▸ Your task: All pictures are to be excluded when the data below is output verbatim.

Front-end code edit data:
----------------
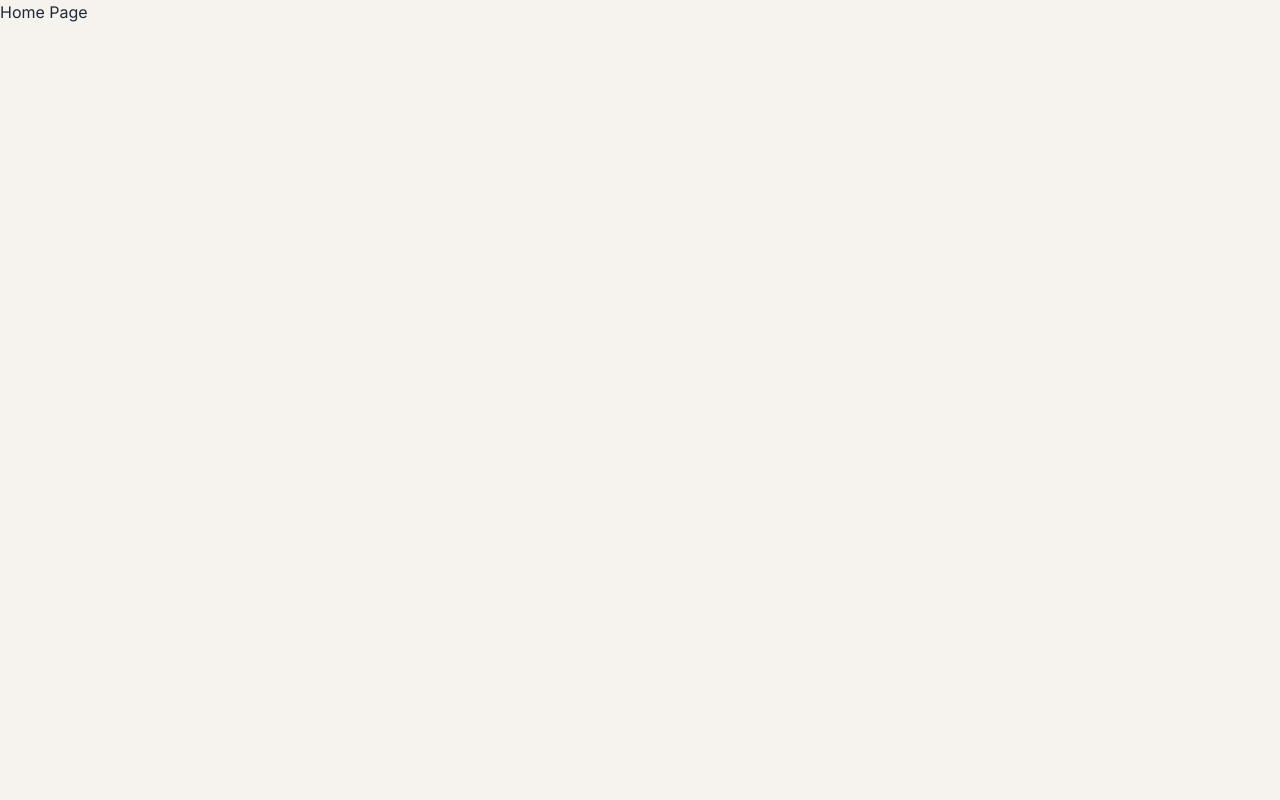
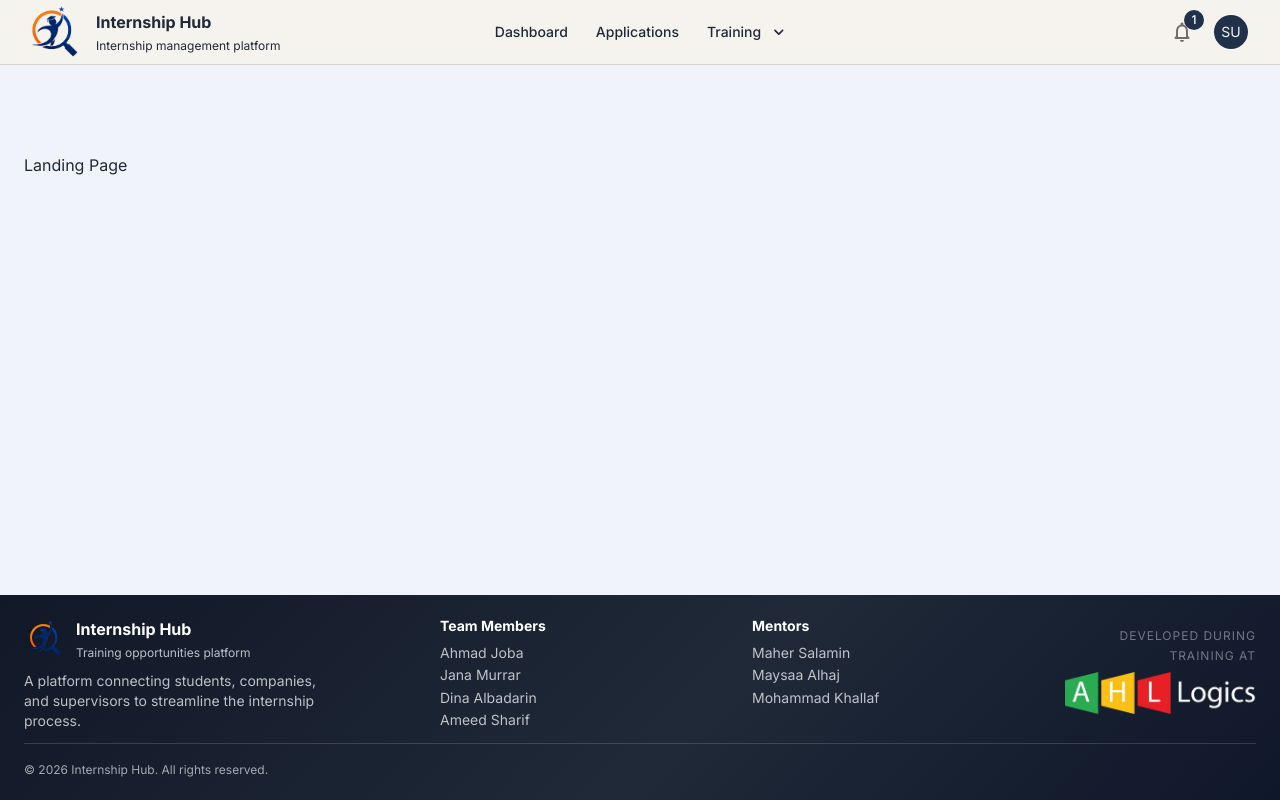
Before and after one commit to AHL-Group2-project/training-opportunities-website, a React (Vite) app in the folder frontend/: page / in a window 1280 px wide. Built offline with nearby package versions, Linux system fonts and the light colour scheme.

Commit message:
feat(footer): add footer component and integrate into AppRouter layout

```diff
--- /dev/null
+++ b/frontend/src/components/layout/Footer/Footer.tsx
@@ -0,0 +1,198 @@
+import {
+  Box,
+  Container,
+  Divider,
+  Grid,
+  Link,
+  Stack,
+  Typography,
+} from "@mui/material";
+
+import logo from "../../../assets/images/logo.png";
+import ahlLogo from "../../../assets/images/ahl.png";
+
+const teamMembers = [
+  "Ahmad Joba",
+  "Jana Murrar",
+  "Dina Albadarin",
+  "Ameed Sharif",
+];
+
+const mentors = ["Maher Salamin", "Maysaa Alhaj", "Mohammad Khallaf"];
+
+function Footer() {
+  return (
+    <Box
+      component="footer"
+      sx={{
+        mt: "auto",
+        background:
+          "linear-gradient(135deg, #111827 0%, #1f2937 55%, #0f172a 100%)",
+        color: "#f9fafb",
+        py: { xs: 2.5, md: 2.5 },
+      }}
+    >
+      <Container maxWidth="xl">
+        <Grid container spacing={2}>
+          <Grid size={{ xs: 12, md: 4 }}>
+            <Stack spacing={1}>
+              <Stack
+                direction="row"
+                spacing={1.25}
+                sx={{ alignItems: "center" }}
+              >
+                <Box
+                  component="img"
+                  src={logo}
+                  alt="Internship Hub logo"
+                  sx={{
+                    width: 42,
+                    height: 42,
+                    borderRadius: 2,
+                    objectFit: "cover",
+                    flexShrink: 0,
+                  }}
+                />
+
+                <Stack spacing={0}>
+                  <Typography
+                    variant="subtitle1"
+                    sx={{ fontWeight: 700, color: "#fff" }}
+                  >
+                    Internship Hub
+                  </Typography>
+
+                  <Typography
+                    variant="caption"
+                    sx={{ color: "rgba(255,255,255,0.72)" }}
+                  >
+                    Training opportunities platform
+                  </Typography>
+                </Stack>
+              </Stack>
+
+              <Typography
+                variant="body2"
+                sx={{
+                  color: "rgba(255,255,255,0.72)",
+                  maxWidth: 320,
+                }}
+              >
+                A platform connecting students, companies, and supervisors to
+                streamline the internship process.
+              </Typography>
+            </Stack>
+          </Grid>
+
+          <Grid size={{ xs: 12, md: 3 }}>
+            <Stack spacing={0.75}>
+              <Typography
+                variant="subtitle2"
+                sx={{ fontWeight: 700, color: "#fff" }}
+              >
+                Team Members
+              </Typography>
+
+              <Stack spacing={0.3}>
+                {teamMembers.map((name) => (
+                  <Typography
+                    key={name}
+                    variant="body2"
+                    sx={{ color: "rgba(255,255,255,0.72)" }}
+                  >
+                    {name}
+                  </Typography>
+                ))}
+              </Stack>
+            </Stack>
+          </Grid>
+
+          <Grid size={{ xs: 12, md: 3 }}>
+            <Stack spacing={0.75}>
+              <Typography
+                variant="subtitle2"
+                sx={{ fontWeight: 700, color: "#fff" }}
+              >
+                Mentors
+              </Typography>
+
+              <Stack spacing={0.3}>
+                {mentors.map((name) => (
+                  <Typography
+                    key={name}
+                    variant="body2"
+                    sx={{ color: "rgba(255,255,255,0.72)" }}
+                  >
+                    {name}
+                  </Typography>
+                ))}
+              </Stack>
+            </Stack>
+          </Grid>
+
+          <Grid size={{ xs: 12, md: 2 }}>
+            <Stack
+              spacing={0.75}
+              sx={{
+                height: "100%",
+                alignItems: { xs: "flex-start", md: "flex-end" },
+                justifyContent: "center",
+              }}
+            >
+              <Typography
+                variant="caption"
+                sx={{
+                  color: "rgba(255,255,255,0.4)",
+                  textTransform: "uppercase",
+                  letterSpacing: 1,
+                  textAlign: { xs: "left", md: "right" },
+                }}
+              >
+                Developed during training at
+              </Typography>
+
+              <Link
+                href="https://ahllogics.com/"
+                target="_blank"
+                rel="noreferrer"
+                underline="none"
+              >
+                <Box
+                  component="img"
+                  src={ahlLogo}
+                  alt="AHL Logics"
+                  sx={{
+                    height: 42,
+                    objectFit: "contain",
+                    transition: "transform .2s ease",
+                    "&:hover": {
+                      transform: "translateY(-2px)",
+                    },
+                  }}
+                />
+              </Link>
+            </Stack>
+          </Grid>
+        </Grid>
+
+        <Divider
+          sx={{
+            my: 1.5,
+            borderColor: "rgba(255,255,255,0.15)",
+          }}
+        />
+
+        <Typography
+          variant="caption"
+          sx={{
+            color: "rgba(255,255,255,0.62)",
+          }}
+        >
+          © 2026 Internship Hub. All rights reserved.
+        </Typography>
+      </Container>
+    </Box>
+  );
+}
+
+export default Footer;
--- a/frontend/src/routes/AppRouter.tsx
+++ b/frontend/src/routes/AppRouter.tsx
@@ -1,12 +1,43 @@
 import { BrowserRouter, Routes, Route } from "react-router-dom";
+import { Box } from "@mui/material";
+import Navbar from "../components/layout/Navbar/Navbar";
+import Footer from "../components/layout/Footer/Footer";
+import type { UserRole } from "../components/layout/navigation";
+function AppRouter() {
+  //test navbar
+  const demoRole: UserRole = "student"; // roles: "public", "student", "supervisor", "admin"
 
-function AppRouter() {
   return (
     <BrowserRouter>
-      <Routes>
-        <Route path="/" element={<div>Home Page</div>} />
-        <Route path="*" element={<div>404 Not Found</div>} />
-      </Routes>
+      <Box
+        sx={{
+          minHeight: "100vh",
+          display: "flex",
+          flexDirection: "column",
+          overflowX: "hidden",
+        }}
+      >
+        {/* props to navbar for testing */}
+        <Navbar
+          role={demoRole}
+          isAuthenticated={true}
+          userName="Student User"
+          notificationCount={1}
+        />
+        <Box
+          component="main"
+          sx={{ flex: 1, backgroundColor: "#F0F4FA", pt: 8 }}
+        >
+          <Box sx={{ p: { xs: 2, sm: 3 } }}>
+            <Routes>
+              <Route path="/" element={<div>Landing Page</div>} />
+              <Route path="*" element={<div>404 Not Found</div>} />
+            </Routes>
+          </Box>
+        </Box>
+
+        <Footer />
+      </Box>
     </BrowserRouter>
   );
 }
```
----------------
▸ Solution to this task:
Before and after one commit to AHL-Group2-project/training-opportunities-website, a React (Vite) app in the folder frontend/: page / in a window 1280 px wide. Built offline with nearby package versions, Linux system fonts and the light colour scheme.

Commit message:
feat(footer): add footer component and integrate into AppRouter layout

```diff
--- /dev/null
+++ b/frontend/src/components/layout/Footer/Footer.tsx
@@ -0,0 +1,198 @@
+import {
+  Box,
+  Container,
+  Divider,
+  Grid,
+  Link,
+  Stack,
+  Typography,
+} from "@mui/material";
+
+import logo from "../../../assets/images/logo.png";
+import ahlLogo from "../../../assets/images/ahl.png";
+
+const teamMembers = [
+  "Ahmad Joba",
+  "Jana Murrar",
+  "Dina Albadarin",
+  "Ameed Sharif",
+];
+
+const mentors = ["Maher Salamin", "Maysaa Alhaj", "Mohammad Khallaf"];
+
+function Footer() {
+  return (
+    <Box
+      component="footer"
+      sx={{
+        mt: "auto",
+        background:
+          "linear-gradient(135deg, #111827 0%, #1f2937 55%, #0f172a 100%)",
+        color: "#f9fafb",
+        py: { xs: 2.5, md: 2.5 },
+      }}
+    >
+      <Container maxWidth="xl">
+        <Grid container spacing={2}>
+          <Grid size={{ xs: 12, md: 4 }}>
+            <Stack spacing={1}>
+              <Stack
+                direction="row"
+                spacing={1.25}
+                sx={{ alignItems: "center" }}
+              >
+                <Box
+                  component="img"
+                  src={logo}
+                  alt="Internship Hub logo"
+                  sx={{
+                    width: 42,
+                    height: 42,
+                    borderRadius: 2,
+                    objectFit: "cover",
+                    flexShrink: 0,
+                  }}
+                />
+
+                <Stack spacing={0}>
+                  <Typography
+                    variant="subtitle1"
+                    sx={{ fontWeight: 700, color: "#fff" }}
+                  >
+                    Internship Hub
+                  </Typography>
+
+                  <Typography
+                    variant="caption"
+                    sx={{ color: "rgba(255,255,255,0.72)" }}
+                  >
+                    Training opportunities platform
+                  </Typography>
+                </Stack>
+              </Stack>
+
+              <Typography
+                variant="body2"
+                sx={{
+                  color: "rgba(255,255,255,0.72)",
+                  maxWidth: 320,
+                }}
+              >
+                A platform connecting students, companies, and supervisors to
+                streamline the internship process.
+              </Typography>
+            </Stack>
+          </Grid>
+
+          <Grid size={{ xs: 12, md: 3 }}>
+            <Stack spacing={0.75}>
+              <Typography
+                variant="subtitle2"
+                sx={{ fontWeight: 700, color: "#fff" }}
+              >
+                Team Members
+              </Typography>
+
+              <Stack spacing={0.3}>
+                {teamMembers.map((name) => (
+                  <Typography
+                    key={name}
+                    variant="body2"
+                    sx={{ color: "rgba(255,255,255,0.72)" }}
+                  >
+                    {name}
+                  </Typography>
+                ))}
+              </Stack>
+            </Stack>
+          </Grid>
+
+          <Grid size={{ xs: 12, md: 3 }}>
+            <Stack spacing={0.75}>
+              <Typography
+                variant="subtitle2"
+                sx={{ fontWeight: 700, color: "#fff" }}
+              >
+                Mentors
+              </Typography>
+
+              <Stack spacing={0.3}>
+                {mentors.map((name) => (
+                  <Typography
+                    key={name}
+                    variant="body2"
+                    sx={{ color: "rgba(255,255,255,0.72)" }}
+                  >
+                    {name}
+                  </Typography>
+                ))}
+              </Stack>
+            </Stack>
+          </Grid>
+
+          <Grid size={{ xs: 12, md: 2 }}>
+            <Stack
+              spacing={0.75}
+              sx={{
+                height: "100%",
+                alignItems: { xs: "flex-start", md: "flex-end" },
+                justifyContent: "center",
+              }}
+            >
+              <Typography
+                variant="caption"
+                sx={{
+                  color: "rgba(255,255,255,0.4)",
+                  textTransform: "uppercase",
+                  letterSpacing: 1,
+                  textAlign: { xs: "left", md: "right" },
+                }}
+              >
+                Developed during training at
+              </Typography>
+
+              <Link
+                href="https://ahllogics.com/"
+                target="_blank"
+                rel="noreferrer"
+                underline="none"
+              >
+                <Box
+                  component="img"
+                  src={ahlLogo}
+                  alt="AHL Logics"
+                  sx={{
+                    height: 42,
+                    objectFit: "contain",
+                    transition: "transform .2s ease",
+                    "&:hover": {
+                      transform: "translateY(-2px)",
+                    },
+                  }}
+                />
+              </Link>
+            </Stack>
+          </Grid>
+        </Grid>
+
+        <Divider
+          sx={{
+            my: 1.5,
+            borderColor: "rgba(255,255,255,0.15)",
+          }}
+        />
+
+        <Typography
+          variant="caption"
+          sx={{
+            color: "rgba(255,255,255,0.62)",
+          }}
+        >
+          © 2026 Internship Hub. All rights reserved.
+        </Typography>
+      </Container>
+    </Box>
+  );
+}
+
+export default Footer;
--- a/frontend/src/routes/AppRouter.tsx
+++ b/frontend/src/routes/AppRouter.tsx
@@ -1,12 +1,43 @@
 import { BrowserRouter, Routes, Route } from "react-router-dom";
+import { Box } from "@mui/material";
+import Navbar from "../components/layout/Navbar/Navbar";
+import Footer from "../components/layout/Footer/Footer";
+import type { UserRole } from "../components/layout/navigation";
+function AppRouter() {
+  //test navbar
+  const demoRole: UserRole = "student"; // roles: "public", "student", "supervisor", "admin"
 
-function AppRouter() {
   return (
     <BrowserRouter>
-      <Routes>
-        <Route path="/" element={<div>Home Page</div>} />
-        <Route path="*" element={<div>404 Not Found</div>} />
-      </Routes>
+      <Box
+        sx={{
+          minHeight: "100vh",
+          display: "flex",
+          flexDirection: "column",
+          overflowX: "hidden",
+        }}
+      >
+        {/* props to navbar for testing */}
+        <Navbar
+          role={demoRole}
+          isAuthenticated={true}
+          userName="Student User"
+          notificationCount={1}
+        />
+        <Box
+          component="main"
+          sx={{ flex: 1, backgroundColor: "#F0F4FA", pt: 8 }}
+        >
+          <Box sx={{ p: { xs: 2, sm: 3 } }}>
+            <Routes>
+              <Route path="/" element={<div>Landing Page</div>} />
+              <Route path="*" element={<div>404 Not Found</div>} />
+            </Routes>
+          </Box>
+        </Box>
+
+        <Footer />
+      </Box>
     </BrowserRouter>
   );
 }
```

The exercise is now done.